§ Collection entries
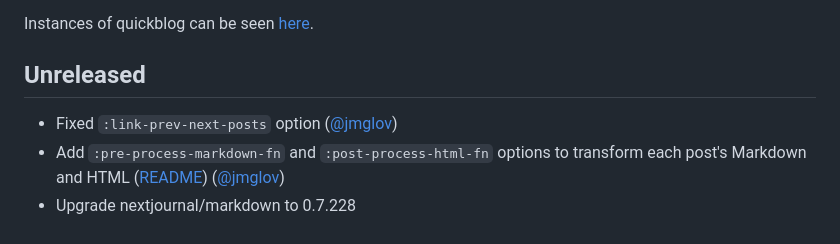
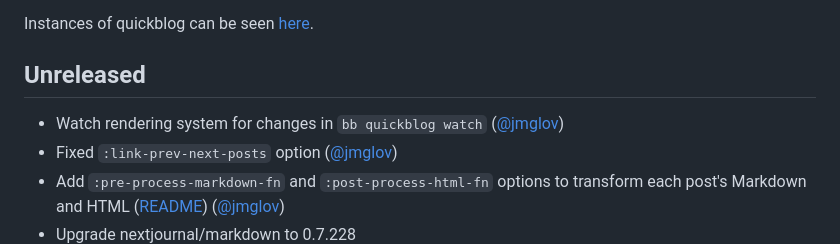
Before and after one commit to borkdude/quickblog, a Markdown page: CHANGELOG.md, the part around the change. Drawn GitHub-style.

Commit message:
CHANGELOG: add change to watch rendering system

```diff
--- a/CHANGELOG.md
+++ b/CHANGELOG.md
@@ -6,6 +6,8 @@ Instances of quickblog can be seen [here](https://github.com/borkdude/quickblog?
 
 ## Unreleased
 
+- Watch rendering system for changes in `bb quickblog watch`
+  ([@jmglov](https://github.com/jmglov))
 - Fixed `:link-prev-next-posts` option ([@jmglov](https://github.com/jmglov))
 - Add `:pre-process-markdown-fn` and `:post-process-html-fn` options to
   transform each post's Markdown and HTML
```
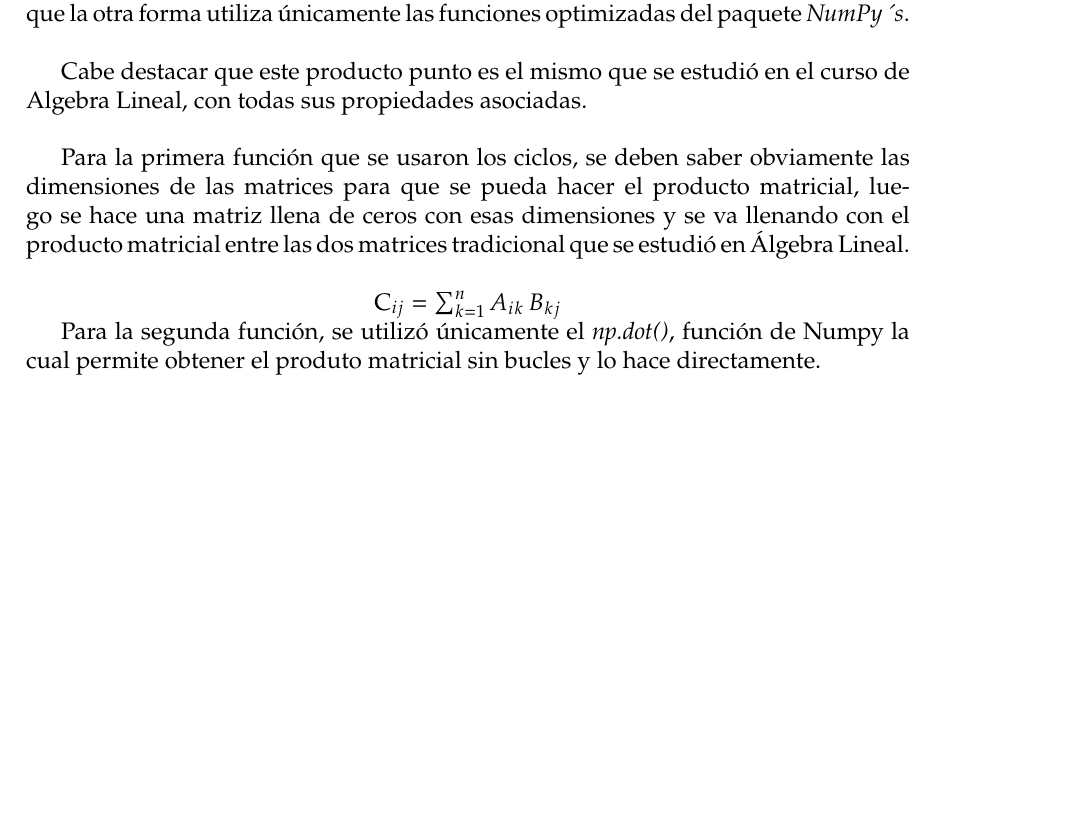
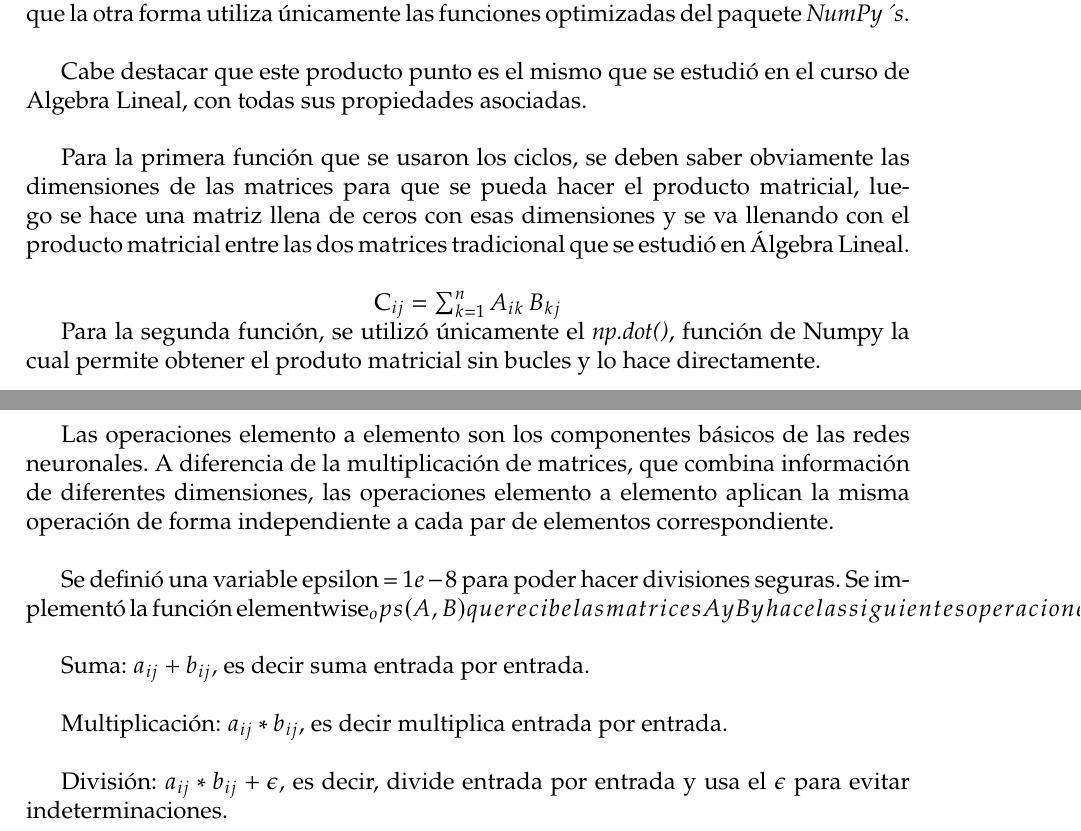
Before and after one commit to the-lebesgue-measure/Los-pitones, a LaTeX document (docs/main.tex): part of page 3 of 17 before the commit and two parts of pages 3 and 4 of 17 after it, the two joined at a grey line, cut so that both start at the same text, the shorter picture padded with empty space. The pictures show the PDF file docs/main.pdf that the author committed with the source.

Commit message:
feat: Agrego ejercicio 3

```diff
--- a/docs/main.tex
+++ b/docs/main.tex
@@ -78,11 +78,22 @@ luego se hace una matriz llena de ceros con esas dimensiones y se va llenando co
 
 Para la segunda función, se utilizó únicamente el \textit{np.dot()}, función de Numpy la cual permite obtener el produto matricial sin bucles y lo hace directamente.
 
-
-
 \newpage
 
 \section{Element-wise Operations}
+
+Las operaciones elemento a elemento son los componentes básicos de las redes neuronales.
+A diferencia de la multiplicación de matrices, que combina información de diferentes dimensiones, las operaciones elemento a elemento aplican la misma operación de forma
+independiente a cada par de elementos correspondiente. \\
+
+Se definió una variable epsilon = $1e-8$ para poder hacer divisiones seguras. Se implementó la función elementwise_ops(A,B) que recibe las matrices A y B y hace las siguientes operaciones. \\
+
+Suma: $a_{ij} + b_{ij}$, es decir suma entrada por entrada. \\
+
+Multiplicación: $a_{ij} * b_{ij}$, es decir multiplica entrada por entrada. \\
+
+División: $a_{ij} * b_{ij} + \epsilon$, es decir, divide entrada por entrada y usa el $\epsilon$ para evitar indeterminaciones. \\
+
 
 \newpage
 
```
Also changed, not shown: docs/main.pdf, 3 other files.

§ Exercise goal
Count every line in the preceding entries where the string "función" appears, then state only the total.

§ Solution to this exercise
2